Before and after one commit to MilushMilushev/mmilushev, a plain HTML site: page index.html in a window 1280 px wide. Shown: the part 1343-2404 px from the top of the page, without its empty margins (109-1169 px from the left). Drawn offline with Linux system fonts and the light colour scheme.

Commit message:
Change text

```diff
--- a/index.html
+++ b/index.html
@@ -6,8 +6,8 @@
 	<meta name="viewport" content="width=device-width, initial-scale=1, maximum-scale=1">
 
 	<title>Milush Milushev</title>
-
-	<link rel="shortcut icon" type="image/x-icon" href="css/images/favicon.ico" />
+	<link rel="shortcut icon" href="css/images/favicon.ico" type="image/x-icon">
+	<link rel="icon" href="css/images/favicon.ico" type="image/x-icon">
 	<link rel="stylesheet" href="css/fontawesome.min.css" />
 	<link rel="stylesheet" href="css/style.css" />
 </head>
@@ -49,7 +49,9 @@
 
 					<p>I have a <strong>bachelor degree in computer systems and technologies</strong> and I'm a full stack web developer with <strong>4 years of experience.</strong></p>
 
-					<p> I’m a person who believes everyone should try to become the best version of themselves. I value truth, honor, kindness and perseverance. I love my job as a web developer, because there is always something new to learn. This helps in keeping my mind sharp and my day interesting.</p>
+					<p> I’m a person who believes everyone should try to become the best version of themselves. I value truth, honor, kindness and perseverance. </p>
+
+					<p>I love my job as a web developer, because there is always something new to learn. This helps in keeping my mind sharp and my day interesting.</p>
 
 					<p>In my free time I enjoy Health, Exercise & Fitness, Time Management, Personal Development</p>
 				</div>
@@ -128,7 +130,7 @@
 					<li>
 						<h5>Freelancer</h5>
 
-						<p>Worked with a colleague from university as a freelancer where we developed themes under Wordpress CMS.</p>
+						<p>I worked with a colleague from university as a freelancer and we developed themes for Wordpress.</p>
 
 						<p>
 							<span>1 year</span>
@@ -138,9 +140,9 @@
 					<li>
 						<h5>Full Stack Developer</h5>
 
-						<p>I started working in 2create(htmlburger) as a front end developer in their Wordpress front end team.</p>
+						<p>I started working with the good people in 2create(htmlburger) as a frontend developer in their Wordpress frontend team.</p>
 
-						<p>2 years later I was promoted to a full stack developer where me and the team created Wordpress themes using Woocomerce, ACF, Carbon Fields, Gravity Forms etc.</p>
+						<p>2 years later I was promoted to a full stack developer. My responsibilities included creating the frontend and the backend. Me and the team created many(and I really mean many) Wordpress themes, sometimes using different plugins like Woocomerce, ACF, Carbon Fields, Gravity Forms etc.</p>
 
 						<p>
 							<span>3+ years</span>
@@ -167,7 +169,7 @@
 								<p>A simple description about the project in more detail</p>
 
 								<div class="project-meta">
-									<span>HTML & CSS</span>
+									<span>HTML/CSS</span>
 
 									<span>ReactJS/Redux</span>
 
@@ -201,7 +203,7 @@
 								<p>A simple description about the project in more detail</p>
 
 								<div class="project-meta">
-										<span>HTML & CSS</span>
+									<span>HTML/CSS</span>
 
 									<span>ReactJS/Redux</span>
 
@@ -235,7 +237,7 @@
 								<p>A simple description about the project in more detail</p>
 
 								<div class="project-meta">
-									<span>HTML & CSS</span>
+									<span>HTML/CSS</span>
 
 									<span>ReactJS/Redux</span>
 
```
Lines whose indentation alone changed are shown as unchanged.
● ● ●
▸ **WHAT YOU SHOULD DO**: Reproduce the listing above precisely.

▸ **OUTPUT OF THE TASK**:
Before and after one commit to MilushMilushev/mmilushev, a plain HTML site: page index.html in a window 1280 px wide. Shown: the part 1343-2404 px from the top of the page, without its empty margins (109-1169 px from the left). Drawn offline with Linux system fonts and the light colour scheme.

Commit message:
Change text

```diff
--- a/index.html
+++ b/index.html
@@ -6,8 +6,8 @@
 	<meta name="viewport" content="width=device-width, initial-scale=1, maximum-scale=1">
 
 	<title>Milush Milushev</title>
-
-	<link rel="shortcut icon" type="image/x-icon" href="css/images/favicon.ico" />
+	<link rel="shortcut icon" href="css/images/favicon.ico" type="image/x-icon">
+	<link rel="icon" href="css/images/favicon.ico" type="image/x-icon">
 	<link rel="stylesheet" href="css/fontawesome.min.css" />
 	<link rel="stylesheet" href="css/style.css" />
 </head>
@@ -49,7 +49,9 @@
 
 					<p>I have a <strong>bachelor degree in computer systems and technologies</strong> and I'm a full stack web developer with <strong>4 years of experience.</strong></p>
 
-					<p> I’m a person who believes everyone should try to become the best version of themselves. I value truth, honor, kindness and perseverance. I love my job as a web developer, because there is always something new to learn. This helps in keeping my mind sharp and my day interesting.</p>
+					<p> I’m a person who believes everyone should try to become the best version of themselves. I value truth, honor, kindness and perseverance. </p>
+
+					<p>I love my job as a web developer, because there is always something new to learn. This helps in keeping my mind sharp and my day interesting.</p>
 
 					<p>In my free time I enjoy Health, Exercise & Fitness, Time Management, Personal Development</p>
 				</div>
@@ -128,7 +130,7 @@
 					<li>
 						<h5>Freelancer</h5>
 
-						<p>Worked with a colleague from university as a freelancer where we developed themes under Wordpress CMS.</p>
+						<p>I worked with a colleague from university as a freelancer and we developed themes for Wordpress.</p>
 
 						<p>
 							<span>1 year</span>
@@ -138,9 +140,9 @@
 					<li>
 						<h5>Full Stack Developer</h5>
 
-						<p>I started working in 2create(htmlburger) as a front end developer in their Wordpress front end team.</p>
+						<p>I started working with the good people in 2create(htmlburger) as a frontend developer in their Wordpress frontend team.</p>
 
-						<p>2 years later I was promoted to a full stack developer where me and the team created Wordpress themes using Woocomerce, ACF, Carbon Fields, Gravity Forms etc.</p>
+						<p>2 years later I was promoted to a full stack developer. My responsibilities included creating the frontend and the backend. Me and the team created many(and I really mean many) Wordpress themes, sometimes using different plugins like Woocomerce, ACF, Carbon Fields, Gravity Forms etc.</p>
 
 						<p>
 							<span>3+ years</span>
@@ -167,7 +169,7 @@
 								<p>A simple description about the project in more detail</p>
 
 								<div class="project-meta">
-									<span>HTML & CSS</span>
+									<span>HTML/CSS</span>
 
 									<span>ReactJS/Redux</span>
 
@@ -201,7 +203,7 @@
 								<p>A simple description about the project in more detail</p>
 
 								<div class="project-meta">
-										<span>HTML & CSS</span>
+									<span>HTML/CSS</span>
 
 									<span>ReactJS/Redux</span>
 
@@ -235,7 +237,7 @@
 								<p>A simple description about the project in more detail</p>
 
 								<div class="project-meta">
-									<span>HTML & CSS</span>
+									<span>HTML/CSS</span>
 
 									<span>ReactJS/Redux</span>
 
```
Lines whose indentation alone changed are shown as unchanged.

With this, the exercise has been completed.